-- Dataset extract --

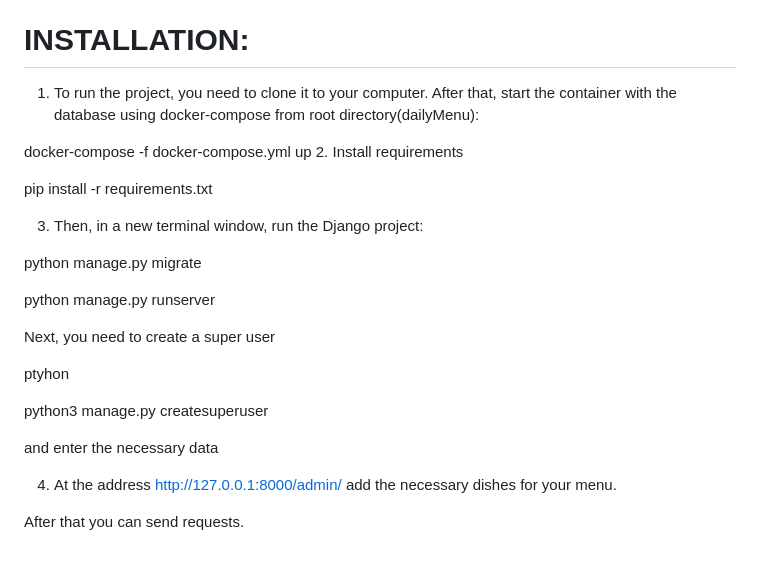
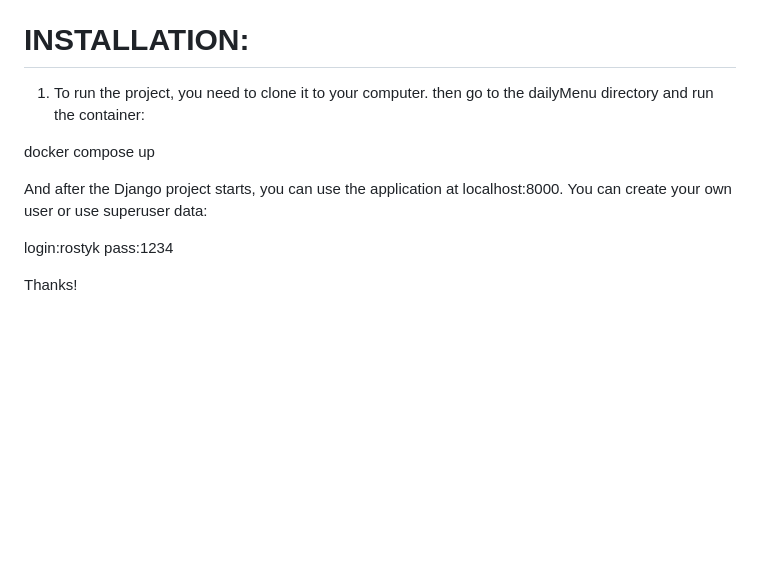
Before and after one commit to myrrhfawn/BusinessLunchMenu, a Markdown page: README.md, the part around the change. Rendered like a GitHub page; blank space fills up the shorter version.

```diff
--- a/README.md
+++ b/README.md
@@ -136,29 +136,14 @@ At the expense of version control, I didn't have time to finish them correctly,
 
 # INSTALLATION:
 1. To run the project, you need to clone it to your computer.
-After that, start the container with the database using docker-compose from root directory(dailyMenu):
+then go to the dailyMenu directory and run the container:
 
-docker-compose -f docker-compose.yml up
-2. Install requirements
+docker compose up
 
-pip install -r requirements.txt
+And after the Django project starts, you can use the application at localhost:8000.
+You can create your own user or use superuser data:
 
-3. Then, in a new terminal window, run the Django project:
+login:rostyk
+pass:1234
 
-python manage.py migrate
-
-python manage.py runserver
-
-Next, you need to create a super user
-
-ptyhon
-
-
-python3 manage.py createsuperuser
-
-and enter the necessary data
-
-4. At the address http://127.0.0.1:8000/admin/ add the necessary dishes for your menu.
-
-
-After that you can send requests.
+Thanks!
```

-- What you have to do --
From the material above, copy out every line bearing the string "manage".

-- Written response --
-python manage.py migrate
-python manage.py runserver
-python3 manage.py createsuperuser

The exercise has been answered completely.